What you should do ::
Copy the listing out exactly as shown.
==*==
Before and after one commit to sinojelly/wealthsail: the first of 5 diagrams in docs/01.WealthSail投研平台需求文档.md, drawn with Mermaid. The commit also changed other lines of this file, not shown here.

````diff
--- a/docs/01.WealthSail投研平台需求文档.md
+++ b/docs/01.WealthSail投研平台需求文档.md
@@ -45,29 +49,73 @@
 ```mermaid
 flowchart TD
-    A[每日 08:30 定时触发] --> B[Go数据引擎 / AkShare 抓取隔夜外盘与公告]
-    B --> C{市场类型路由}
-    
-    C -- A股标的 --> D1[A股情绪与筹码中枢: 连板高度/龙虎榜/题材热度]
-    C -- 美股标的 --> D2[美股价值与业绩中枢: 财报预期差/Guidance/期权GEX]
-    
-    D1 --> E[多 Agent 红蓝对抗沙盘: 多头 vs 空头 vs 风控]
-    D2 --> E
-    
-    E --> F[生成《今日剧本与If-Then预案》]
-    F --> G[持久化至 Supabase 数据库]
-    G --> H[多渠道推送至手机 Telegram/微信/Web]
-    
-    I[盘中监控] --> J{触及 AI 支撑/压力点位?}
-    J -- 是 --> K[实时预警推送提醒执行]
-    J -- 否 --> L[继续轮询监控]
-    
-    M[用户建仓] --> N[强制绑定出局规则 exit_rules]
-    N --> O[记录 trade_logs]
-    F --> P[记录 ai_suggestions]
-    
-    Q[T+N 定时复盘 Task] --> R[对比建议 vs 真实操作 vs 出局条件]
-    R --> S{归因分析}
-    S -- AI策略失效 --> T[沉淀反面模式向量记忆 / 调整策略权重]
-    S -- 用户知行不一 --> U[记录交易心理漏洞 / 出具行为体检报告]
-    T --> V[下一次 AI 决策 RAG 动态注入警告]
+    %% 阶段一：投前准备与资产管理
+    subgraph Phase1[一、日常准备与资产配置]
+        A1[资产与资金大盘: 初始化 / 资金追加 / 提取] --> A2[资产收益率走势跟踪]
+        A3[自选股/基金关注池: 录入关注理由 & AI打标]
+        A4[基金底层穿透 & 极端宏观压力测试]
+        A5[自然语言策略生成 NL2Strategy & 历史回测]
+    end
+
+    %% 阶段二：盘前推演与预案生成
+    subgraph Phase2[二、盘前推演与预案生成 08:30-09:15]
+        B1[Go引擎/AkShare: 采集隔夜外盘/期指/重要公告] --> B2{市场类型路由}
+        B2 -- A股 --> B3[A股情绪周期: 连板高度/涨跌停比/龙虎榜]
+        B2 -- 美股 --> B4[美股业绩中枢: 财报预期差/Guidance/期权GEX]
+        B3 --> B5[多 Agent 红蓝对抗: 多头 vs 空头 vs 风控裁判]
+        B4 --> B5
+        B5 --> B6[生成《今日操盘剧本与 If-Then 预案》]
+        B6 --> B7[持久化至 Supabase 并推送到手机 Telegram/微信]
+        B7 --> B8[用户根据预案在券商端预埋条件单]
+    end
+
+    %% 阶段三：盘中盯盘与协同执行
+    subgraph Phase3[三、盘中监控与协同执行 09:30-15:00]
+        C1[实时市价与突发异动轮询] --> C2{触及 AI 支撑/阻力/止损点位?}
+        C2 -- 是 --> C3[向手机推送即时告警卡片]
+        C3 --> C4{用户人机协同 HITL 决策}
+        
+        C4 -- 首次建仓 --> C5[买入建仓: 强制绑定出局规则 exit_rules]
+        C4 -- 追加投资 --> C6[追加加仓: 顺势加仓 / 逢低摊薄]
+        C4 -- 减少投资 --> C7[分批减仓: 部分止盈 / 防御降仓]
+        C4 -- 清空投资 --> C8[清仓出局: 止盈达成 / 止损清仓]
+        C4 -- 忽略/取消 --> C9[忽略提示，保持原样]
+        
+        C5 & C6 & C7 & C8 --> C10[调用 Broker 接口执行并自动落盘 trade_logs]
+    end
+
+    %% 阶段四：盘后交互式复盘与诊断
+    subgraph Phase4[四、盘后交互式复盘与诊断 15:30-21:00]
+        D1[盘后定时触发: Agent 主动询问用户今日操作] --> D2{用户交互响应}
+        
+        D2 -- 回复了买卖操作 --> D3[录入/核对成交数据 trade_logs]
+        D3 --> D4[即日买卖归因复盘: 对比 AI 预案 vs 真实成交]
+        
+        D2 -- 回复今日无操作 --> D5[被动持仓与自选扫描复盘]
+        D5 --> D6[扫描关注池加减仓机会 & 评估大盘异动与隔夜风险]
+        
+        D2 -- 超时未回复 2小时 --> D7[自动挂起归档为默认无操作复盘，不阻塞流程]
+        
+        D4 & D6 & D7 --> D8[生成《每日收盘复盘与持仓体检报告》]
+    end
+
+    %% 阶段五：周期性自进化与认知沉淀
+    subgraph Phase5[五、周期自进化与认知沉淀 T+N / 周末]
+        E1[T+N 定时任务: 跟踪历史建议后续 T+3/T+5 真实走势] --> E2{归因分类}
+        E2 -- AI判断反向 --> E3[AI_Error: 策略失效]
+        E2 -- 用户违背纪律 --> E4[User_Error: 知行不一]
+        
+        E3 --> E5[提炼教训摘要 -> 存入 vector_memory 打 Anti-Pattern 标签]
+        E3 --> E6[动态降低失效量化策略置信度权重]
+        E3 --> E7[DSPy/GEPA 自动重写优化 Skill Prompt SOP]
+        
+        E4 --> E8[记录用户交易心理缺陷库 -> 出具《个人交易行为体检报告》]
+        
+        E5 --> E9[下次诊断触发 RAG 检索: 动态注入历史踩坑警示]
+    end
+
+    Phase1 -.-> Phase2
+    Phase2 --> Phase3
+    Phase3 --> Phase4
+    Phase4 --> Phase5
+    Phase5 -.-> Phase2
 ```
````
==*==
Answer to the exercise ::
Before and after one commit to sinojelly/wealthsail: the first of 5 diagrams in docs/01.WealthSail投研平台需求文档.md, drawn with Mermaid. The commit also changed other lines of this file, not shown here.

````diff
--- a/docs/01.WealthSail投研平台需求文档.md
+++ b/docs/01.WealthSail投研平台需求文档.md
@@ -45,29 +49,73 @@
 ```mermaid
 flowchart TD
-    A[每日 08:30 定时触发] --> B[Go数据引擎 / AkShare 抓取隔夜外盘与公告]
-    B --> C{市场类型路由}
-    
-    C -- A股标的 --> D1[A股情绪与筹码中枢: 连板高度/龙虎榜/题材热度]
-    C -- 美股标的 --> D2[美股价值与业绩中枢: 财报预期差/Guidance/期权GEX]
-    
-    D1 --> E[多 Agent 红蓝对抗沙盘: 多头 vs 空头 vs 风控]
-    D2 --> E
-    
-    E --> F[生成《今日剧本与If-Then预案》]
-    F --> G[持久化至 Supabase 数据库]
-    G --> H[多渠道推送至手机 Telegram/微信/Web]
-    
-    I[盘中监控] --> J{触及 AI 支撑/压力点位?}
-    J -- 是 --> K[实时预警推送提醒执行]
-    J -- 否 --> L[继续轮询监控]
-    
-    M[用户建仓] --> N[强制绑定出局规则 exit_rules]
-    N --> O[记录 trade_logs]
-    F --> P[记录 ai_suggestions]
-    
-    Q[T+N 定时复盘 Task] --> R[对比建议 vs 真实操作 vs 出局条件]
-    R --> S{归因分析}
-    S -- AI策略失效 --> T[沉淀反面模式向量记忆 / 调整策略权重]
-    S -- 用户知行不一 --> U[记录交易心理漏洞 / 出具行为体检报告]
-    T --> V[下一次 AI 决策 RAG 动态注入警告]
+    %% 阶段一：投前准备与资产管理
+    subgraph Phase1[一、日常准备与资产配置]
+        A1[资产与资金大盘: 初始化 / 资金追加 / 提取] --> A2[资产收益率走势跟踪]
+        A3[自选股/基金关注池: 录入关注理由 & AI打标]
+        A4[基金底层穿透 & 极端宏观压力测试]
+        A5[自然语言策略生成 NL2Strategy & 历史回测]
+    end
+
+    %% 阶段二：盘前推演与预案生成
+    subgraph Phase2[二、盘前推演与预案生成 08:30-09:15]
+        B1[Go引擎/AkShare: 采集隔夜外盘/期指/重要公告] --> B2{市场类型路由}
+        B2 -- A股 --> B3[A股情绪周期: 连板高度/涨跌停比/龙虎榜]
+        B2 -- 美股 --> B4[美股业绩中枢: 财报预期差/Guidance/期权GEX]
+        B3 --> B5[多 Agent 红蓝对抗: 多头 vs 空头 vs 风控裁判]
+        B4 --> B5
+        B5 --> B6[生成《今日操盘剧本与 If-Then 预案》]
+        B6 --> B7[持久化至 Supabase 并推送到手机 Telegram/微信]
+        B7 --> B8[用户根据预案在券商端预埋条件单]
+    end
+
+    %% 阶段三：盘中盯盘与协同执行
+    subgraph Phase3[三、盘中监控与协同执行 09:30-15:00]
+        C1[实时市价与突发异动轮询] --> C2{触及 AI 支撑/阻力/止损点位?}
+        C2 -- 是 --> C3[向手机推送即时告警卡片]
+        C3 --> C4{用户人机协同 HITL 决策}
+        
+        C4 -- 首次建仓 --> C5[买入建仓: 强制绑定出局规则 exit_rules]
+        C4 -- 追加投资 --> C6[追加加仓: 顺势加仓 / 逢低摊薄]
+        C4 -- 减少投资 --> C7[分批减仓: 部分止盈 / 防御降仓]
+        C4 -- 清空投资 --> C8[清仓出局: 止盈达成 / 止损清仓]
+        C4 -- 忽略/取消 --> C9[忽略提示，保持原样]
+        
+        C5 & C6 & C7 & C8 --> C10[调用 Broker 接口执行并自动落盘 trade_logs]
+    end
+
+    %% 阶段四：盘后交互式复盘与诊断
+    subgraph Phase4[四、盘后交互式复盘与诊断 15:30-21:00]
+        D1[盘后定时触发: Agent 主动询问用户今日操作] --> D2{用户交互响应}
+        
+        D2 -- 回复了买卖操作 --> D3[录入/核对成交数据 trade_logs]
+        D3 --> D4[即日买卖归因复盘: 对比 AI 预案 vs 真实成交]
+        
+        D2 -- 回复今日无操作 --> D5[被动持仓与自选扫描复盘]
+        D5 --> D6[扫描关注池加减仓机会 & 评估大盘异动与隔夜风险]
+        
+        D2 -- 超时未回复 2小时 --> D7[自动挂起归档为默认无操作复盘，不阻塞流程]
+        
+        D4 & D6 & D7 --> D8[生成《每日收盘复盘与持仓体检报告》]
+    end
+
+    %% 阶段五：周期性自进化与认知沉淀
+    subgraph Phase5[五、周期自进化与认知沉淀 T+N / 周末]
+        E1[T+N 定时任务: 跟踪历史建议后续 T+3/T+5 真实走势] --> E2{归因分类}
+        E2 -- AI判断反向 --> E3[AI_Error: 策略失效]
+        E2 -- 用户违背纪律 --> E4[User_Error: 知行不一]
+        
+        E3 --> E5[提炼教训摘要 -> 存入 vector_memory 打 Anti-Pattern 标签]
+        E3 --> E6[动态降低失效量化策略置信度权重]
+        E3 --> E7[DSPy/GEPA 自动重写优化 Skill Prompt SOP]
+        
+        E4 --> E8[记录用户交易心理缺陷库 -> 出具《个人交易行为体检报告》]
+        
+        E5 --> E9[下次诊断触发 RAG 检索: 动态注入历史踩坑警示]
+    end
+
+    Phase1 -.-> Phase2
+    Phase2 --> Phase3
+    Phase3 --> Phase4
+    Phase4 --> Phase5
+    Phase5 -.-> Phase2
 ```
````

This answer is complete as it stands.